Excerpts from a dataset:
┌──
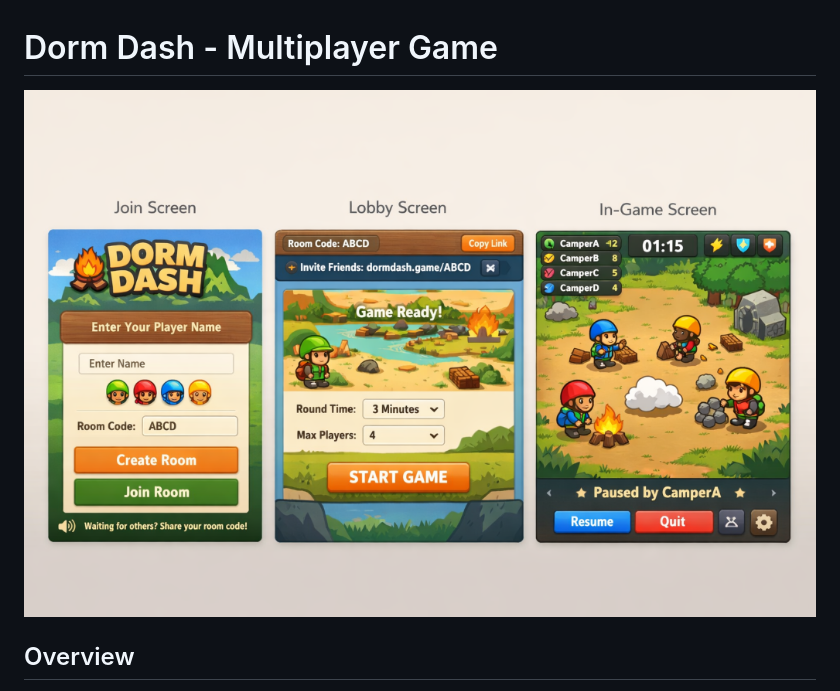
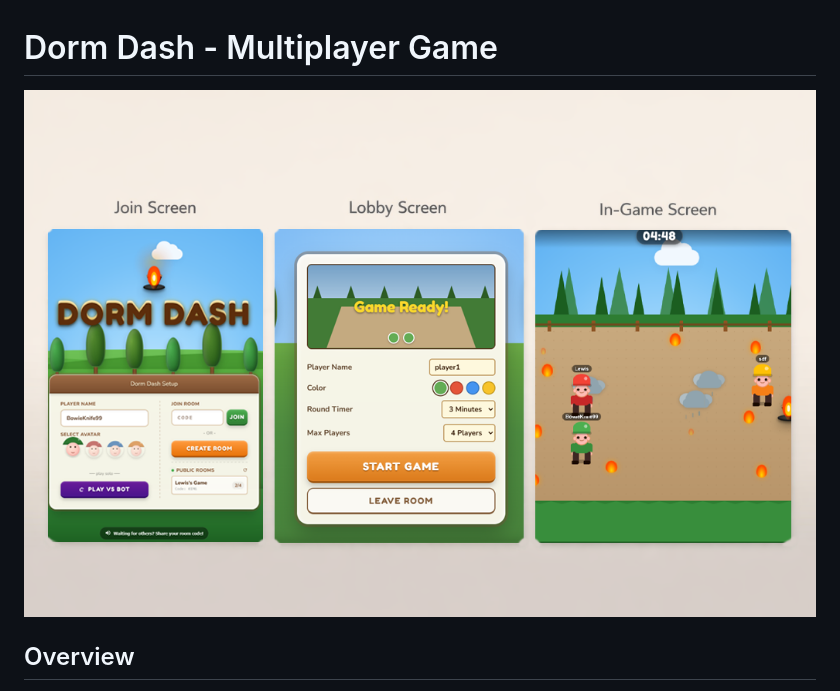
Before and after one commit to DreXtrime/dorm-dash-game, a Markdown page: README.md, the part around the change. Rendered like a GitHub page.

Commit message:
docs: update readme

```diff
--- a/README.md
+++ b/README.md
@@ -1,6 +1,6 @@
 # Dorm Dash - Multiplayer Game
 
-![Reference Mockups](./docs/images/reference_mockups.png)
+![Reference Mockups](./docs/images/overview.png)
 
 ## Overview
 **Dorm Dash** is a real-time multiplayer browser game built for high performance and engaging gameplay. The project relies on a strictly DOM+CSS based rendering engine (no `<canvas>`) to deliver a fully responsive 60+ FPS experience, seamlessly connected to a real-time WebSocket backend.
```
└──
▶ [Problem requirements]:
Skip the pictures, then retype every line above exactly.

▶ [Expected answer]:
Before and after one commit to DreXtrime/dorm-dash-game, a Markdown page: README.md, the part around the change. Rendered like a GitHub page.

Commit message:
docs: update readme

```diff
--- a/README.md
+++ b/README.md
@@ -1,6 +1,6 @@
 # Dorm Dash - Multiplayer Game
 
-![Reference Mockups](./docs/images/reference_mockups.png)
+![Reference Mockups](./docs/images/overview.png)
 
 ## Overview
 **Dorm Dash** is a real-time multiplayer browser game built for high performance and engaging gameplay. The project relies on a strictly DOM+CSS based rendering engine (no `<canvas>`) to deliver a fully responsive 60+ FPS experience, seamlessly connected to a real-time WebSocket backend.
```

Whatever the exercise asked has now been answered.